At the Middlesex Turnpike, Wheeler Road and 128 Intersection, where is located, the plan calls for a number of changes (see first map at right):
- The exit ramp for Rte. 128 will be moved slightly so it lines up with Wheeler Road.
- Middlesex Turnpike coming from Lexington will be widened and a left-turn lane from the turnpike into Wheeler Road will be added.
- Middlesex Turnpike from the Burlington Mall will be widened.
There are also changes in the plans for the intersection of Middlesex Turnpike and Adams Street, where and are located (see second map):
- Lanes at Middlesex Turnpike at the intersection will be re-striped.
- The turn from Adams Street to Middlesex Turnpike will be cut further to allow easier exit.
Further, during last week's meeting, Weiss said Gutierrez has committed to further improvements.
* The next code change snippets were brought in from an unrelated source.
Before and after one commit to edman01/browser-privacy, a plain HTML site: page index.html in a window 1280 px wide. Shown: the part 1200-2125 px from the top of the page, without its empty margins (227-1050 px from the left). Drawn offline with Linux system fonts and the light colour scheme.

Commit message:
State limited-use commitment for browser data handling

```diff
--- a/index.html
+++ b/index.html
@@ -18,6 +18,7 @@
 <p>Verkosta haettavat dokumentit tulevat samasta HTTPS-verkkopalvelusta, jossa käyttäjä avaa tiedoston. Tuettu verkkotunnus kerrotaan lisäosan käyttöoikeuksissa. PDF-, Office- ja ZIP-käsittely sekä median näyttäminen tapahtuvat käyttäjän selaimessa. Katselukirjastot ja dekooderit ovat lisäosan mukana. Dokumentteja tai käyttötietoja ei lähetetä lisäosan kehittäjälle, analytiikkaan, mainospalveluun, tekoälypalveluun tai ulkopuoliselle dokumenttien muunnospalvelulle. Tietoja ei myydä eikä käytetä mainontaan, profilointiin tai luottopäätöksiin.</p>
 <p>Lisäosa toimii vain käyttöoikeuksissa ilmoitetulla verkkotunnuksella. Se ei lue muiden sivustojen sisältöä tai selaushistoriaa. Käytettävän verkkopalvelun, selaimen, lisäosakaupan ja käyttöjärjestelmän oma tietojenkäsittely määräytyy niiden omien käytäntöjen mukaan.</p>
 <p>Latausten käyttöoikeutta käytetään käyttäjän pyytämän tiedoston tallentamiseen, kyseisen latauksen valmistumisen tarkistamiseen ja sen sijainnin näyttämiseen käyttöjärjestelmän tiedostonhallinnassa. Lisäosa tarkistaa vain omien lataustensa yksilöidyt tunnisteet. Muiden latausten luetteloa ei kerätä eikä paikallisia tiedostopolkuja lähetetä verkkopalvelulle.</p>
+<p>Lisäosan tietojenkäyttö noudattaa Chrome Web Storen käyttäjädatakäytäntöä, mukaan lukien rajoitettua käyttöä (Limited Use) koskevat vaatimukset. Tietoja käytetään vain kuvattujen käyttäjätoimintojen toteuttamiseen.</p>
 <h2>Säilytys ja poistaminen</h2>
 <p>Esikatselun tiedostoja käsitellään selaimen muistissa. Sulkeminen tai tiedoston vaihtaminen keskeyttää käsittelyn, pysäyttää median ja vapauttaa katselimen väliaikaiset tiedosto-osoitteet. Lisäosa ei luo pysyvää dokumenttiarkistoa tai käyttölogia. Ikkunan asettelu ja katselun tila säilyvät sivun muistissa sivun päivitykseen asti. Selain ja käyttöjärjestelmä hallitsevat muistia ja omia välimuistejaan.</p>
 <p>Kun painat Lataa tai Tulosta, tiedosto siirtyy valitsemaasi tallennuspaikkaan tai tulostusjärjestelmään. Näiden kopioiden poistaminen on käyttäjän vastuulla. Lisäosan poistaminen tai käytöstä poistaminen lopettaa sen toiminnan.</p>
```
He said they expanded the scope to incorporate improvements to traffic signals further down Middlesex, including at the south-bound ramp onto Route 128 and in front of Dunkin Donuts. He added there is also a component for some sidewalks, plantings and road-side lights that match the style of other parts of town.
Planning Board Member Joseph Impemba said that after reviewing the traffic mitigation proposal he was not convinced the benefits would be as significant as Gutierrez is claiming or that residents will benefit from the project.
"Quite honestly, the way I look at this is just as is it, a request for rezoning. The petitions are looking for our recommendation to change from the current situation to a much more noxious use," he said. "I'm sure Gutierrez will make money and Target will benefit, but I'm waiting to hear how the community would benefit. When I think about impact on neighbors and additional traffic, I'm not sure what positives will be."
Weiss disagreed, saying that a benefit of his company's plan is that all of the traffic mitigation plans will be completed at once, which is a benefit. He said there are other projects by other companies that include some of the same components of the traffic improvement plan, but none of them where completion of the entire plan is a condition of moving forward with development.
Most of all, the biggest issues will never be addressed to this level," he said. "We’re not just mitigating the traffic the project will create, we’ve set the bar higher. We took further steps to improve it to conditions that are better than they are today. You may say it’s a small improvement, but no other project will go to this level."
Additionally, two representatives from Massachusetts Department of Transportation were present at last week's meeting. They confirmed the DoT is in support of the project and is committed to the improvements outlined in the initial letter of support (attached to this story). They said the DoT's legal department is currently reviewing the more formal agreement between Gutierrez, Burlington and DoT.
If Target falls through:
Much of the discussion during last week's meeting also focused on covenant that Gutierrez has written up as an agreement between his company and the town. The document, in part, limits the plan to 165,000 square feet for restaurant and retail use. Some members of the board expressed concerns over what might happen if the zoning change is approved by Town Meeting but the plans with Target don't materialize. Specifically, as Roth pointed out, the language of the agreement limits the size on retail/restaurant, but he questioned if the size restriction would apply if Gutierrez decided to build office spaces, for example, rather than the originally proposed use.
"I want the document to reflect what you’re saying verbally," he said. "The document says you are asking Town Meeting to rezone and if they do you have limits on retail and restaurant, but if the final project is neither of those, its not clear those will also be limited."
Weiss said Gutierrez is committed to the plan as proposed as is not looking to make any changes.
"We can put in a line that says 'this project or nothing.'" Weiss said, later adding "We want to provide comfort that if we do not deliver on any one of these pieces, the project will no go forward. We’ll add a line to make that perfectly clear in the agreement. We’re not seeking to pull the wool over anyone’s eyes are do a bait and switch."
What are your thoughts on the proposal? Let us know in the comments section below.